Last week, Alfred Lin, the co-founder of Zappos and now a Partner at Sequoia Capital, came in to talk to the Front team about culture and customer centricity.
I often hear companies in Silicon Valley touting some variation of being “customer centric” or “putting customers first.” Of course, we say that too at Front, but I hoped that the conversation with Alfred would help us crystallize what customer centricity means to us and why it’s important. He didn’t disappoint!
While Alfred’s background is in B2C, his experience and advice is highly applicable to a B2B SaaS business like Front. At the end of the day, everyone using B2B software is a consumer too!
Where B2B differs from B2C, however, is that we have many different audiences for which we need to create an amazing experience. A great experience for the enterprise software buyer may not be the best experience for the end user. Our challenge is to understand and empathize with each persona, making the experience exceptional for each.
I can’t profess to have all the answers, nor do I believe that Front is perfect when it comes to customer centricity. But I do think we have some habits and elements of our culture that help us connect with our customers. So I thought I’d tell you why and how we do it.
Why we do it
In my opinion, here is why being customer centric matters:
- It helps you retain employees. Connecting with the customer and understanding why they’re working on what they’re working on and how it will improve someone else’s life makes people invested in the company. Indeed, a recent report from Forrester found that “employees at 93% of customer-obsessed firms say they are happy to work at their firm compared to only 20% who say the same at customer-naïve companies.”
- It makes everyone more efficient. This goes back to arming employees with an understanding of why they’re working on what they’re working on. You can eliminate a lot of confusion and back and forth by empowering everyone with a firm understanding of the customer and their problems.
- It helps ensure you’re making something people actually want. If you’re working in the San Francisco Bay Area and the vast majority of your employees are only connecting with people here, the products and services you deliver might not be meeting the needs and expectations of your customers who are elsewhere.

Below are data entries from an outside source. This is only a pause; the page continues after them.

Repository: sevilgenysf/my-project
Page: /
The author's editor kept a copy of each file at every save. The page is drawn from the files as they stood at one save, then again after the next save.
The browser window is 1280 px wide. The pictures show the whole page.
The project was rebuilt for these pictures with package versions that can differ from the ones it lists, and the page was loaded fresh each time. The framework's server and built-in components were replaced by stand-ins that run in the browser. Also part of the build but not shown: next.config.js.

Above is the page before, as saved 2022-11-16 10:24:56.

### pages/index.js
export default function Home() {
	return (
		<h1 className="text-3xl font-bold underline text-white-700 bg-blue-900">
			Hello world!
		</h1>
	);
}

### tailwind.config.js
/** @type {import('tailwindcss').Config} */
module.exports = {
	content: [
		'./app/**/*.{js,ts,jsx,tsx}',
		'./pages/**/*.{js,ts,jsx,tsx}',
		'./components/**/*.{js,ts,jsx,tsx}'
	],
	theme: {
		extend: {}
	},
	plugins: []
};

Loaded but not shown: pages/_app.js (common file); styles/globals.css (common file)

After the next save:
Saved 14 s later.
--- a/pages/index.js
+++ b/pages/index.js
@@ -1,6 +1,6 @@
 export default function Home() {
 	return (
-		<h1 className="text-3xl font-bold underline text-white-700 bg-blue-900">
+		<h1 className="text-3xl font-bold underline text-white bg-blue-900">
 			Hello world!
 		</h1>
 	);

- It can significantly help with revenue 😊 That same Forrester report stated that “customer-obsessed companies are more likely to outperform on their revenue goals when compared to less-obsessed peers: 42% of customer-obsessed firms said their revenues grew by 10% or more when compared to the previous fiscal year. Just 18% of the customer-naïve, and only 23% of the customer-aware firms posted similar results.”
So how do we do it?

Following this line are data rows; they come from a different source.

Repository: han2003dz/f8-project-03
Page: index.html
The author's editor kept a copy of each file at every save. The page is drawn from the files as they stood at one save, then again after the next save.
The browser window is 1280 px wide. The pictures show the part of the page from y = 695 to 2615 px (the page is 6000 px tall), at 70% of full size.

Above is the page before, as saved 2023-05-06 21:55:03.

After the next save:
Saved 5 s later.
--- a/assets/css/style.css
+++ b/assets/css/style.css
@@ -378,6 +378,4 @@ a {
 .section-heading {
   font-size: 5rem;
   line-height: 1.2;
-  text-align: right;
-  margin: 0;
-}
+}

Here are some specific things we do (and you can too!) to encourage everyone to connect with the customer:
- Everyone does support. At Front, we didn’t have a dedicated support team for our first three years — we all took shifts doing it. Companies like Stripe, Zapier, and New Relic have all had similar “all-hands support” models at some point. Today at Front, we set aside 30 minutes after All Hands each week when we encourage everyone in the company to hop into the support queue to help our customers out. You could also have every new hire spend a few weeks on support duty to help them get familiar with the product, understand common requests, and what goes into solving them.

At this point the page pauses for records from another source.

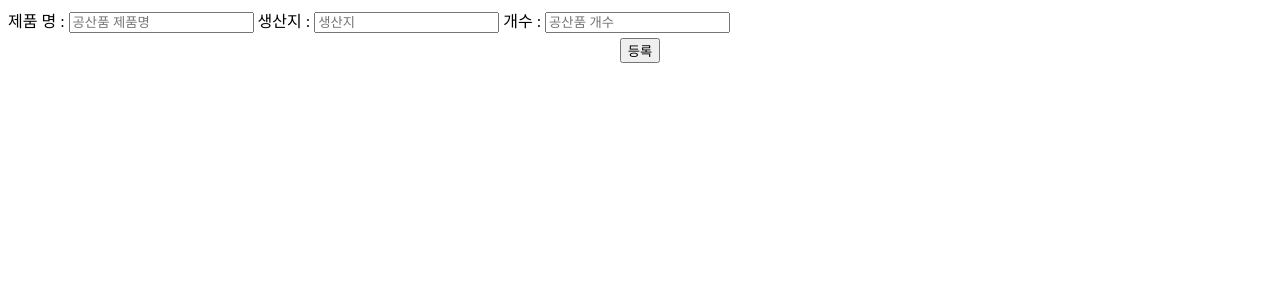
Repository: charmingjae/swproject
Page: http://localhost/board_project/product.jsp
The author's editor kept a copy of each file at every save. The page is drawn from the files as they stood at one save, then again after the next save.
The browser window is 1280 px wide. The pictures show the whole page.
The page is served by Tomcat 9.

Above is the page before, as saved 2019-09-16 15:26:04.

After the next save:
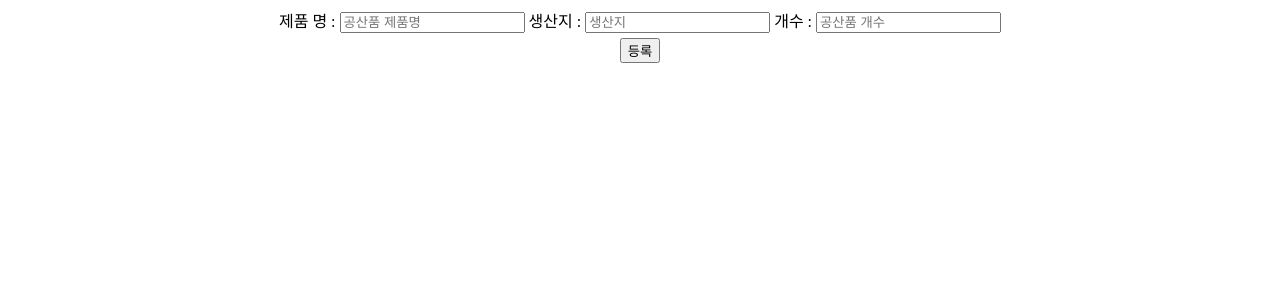
Saved 26 s later.
--- a/board_project/board_project/WebContent/product.jsp
+++ b/board_project/board_project/WebContent/product.jsp
@@ -37,7 +37,7 @@ function writeCheck()
 	</head>
  	<body>
  		<table>
-			 <form name=writeform method=post action="write_ok.jsp" style="margin:0 auto;">
+			 <center><form name=writeform method=post action="write_ok.jsp">
 			 			제품 명 : <input name="proname" placeholder="공산품 제품명"/>
 			 			생산지 : 	<input name="proloc" placeholder="생산지" />
 						개수 : 	<input name="pronumber" placeholder="공산품 개수"/>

- Leaders lead by example. You will often find myself and my co-founder in the support queue or on Twitter answering customer questions directly. I know Patrick Collison at Stripe and Eoghan McCabe at Intercom do this as well.
- Customer spotlights. Every week in All Hands, we highlight a customer, conversation, or deal of the week. We discuss the problems the customer faces and how Front is solving them. In these spotlights, we strive to really understand the unique situation of each team using Front and learn how our product can adapt to fit their needs.
- Make it easy for customers to share their suggestions. Since day one, our roadmap has been public. We encourage customers to let us know what features they want by posting and upvoting items on our roadmap.
- Customer feedback is easily accessible by everyone in the company. Too often, valuable customer feedback is buried in different places or never surfaced to the right teams. It’s in support messages, sales call notes, comments on your blog, Tweets and Facebook messages — the list goes on. With qualitative data so scattered, product teams often struggle making the most informed product decisions OR might overlook some critical information. To do this, you need one single source of truth for customer feedback. We of course use Front as our one tool where all feedback is collected, but you could also use Zendesk or JIRA.
- Share the good and the bad feedback with the team. Once a quarter, we ask our customers to take a NPS survey, where we ask for specific feedback about how we can improve. The results are collected in a shared inbox in Front, which everyone on the team has access to. This allows us to share not just the great feedback, but also the not-so-good feedback, which keeps the whole team realistic about where we are and where we need to be.
- Show customers we listen to them. We’ve set up a system so that when bugs are fixed or features are shipped, all customer messages with that bug or feature tagged are re-opened and assigned to staff who follow up letting the customer know that their request has been fulfilled. For the holidays this year, we decided to have a little fun with this and created videos about the latest features and improvements we’ve shipped. Follow along to see which customer wishes we grant.
What do you do to build customer-centricity into your culture?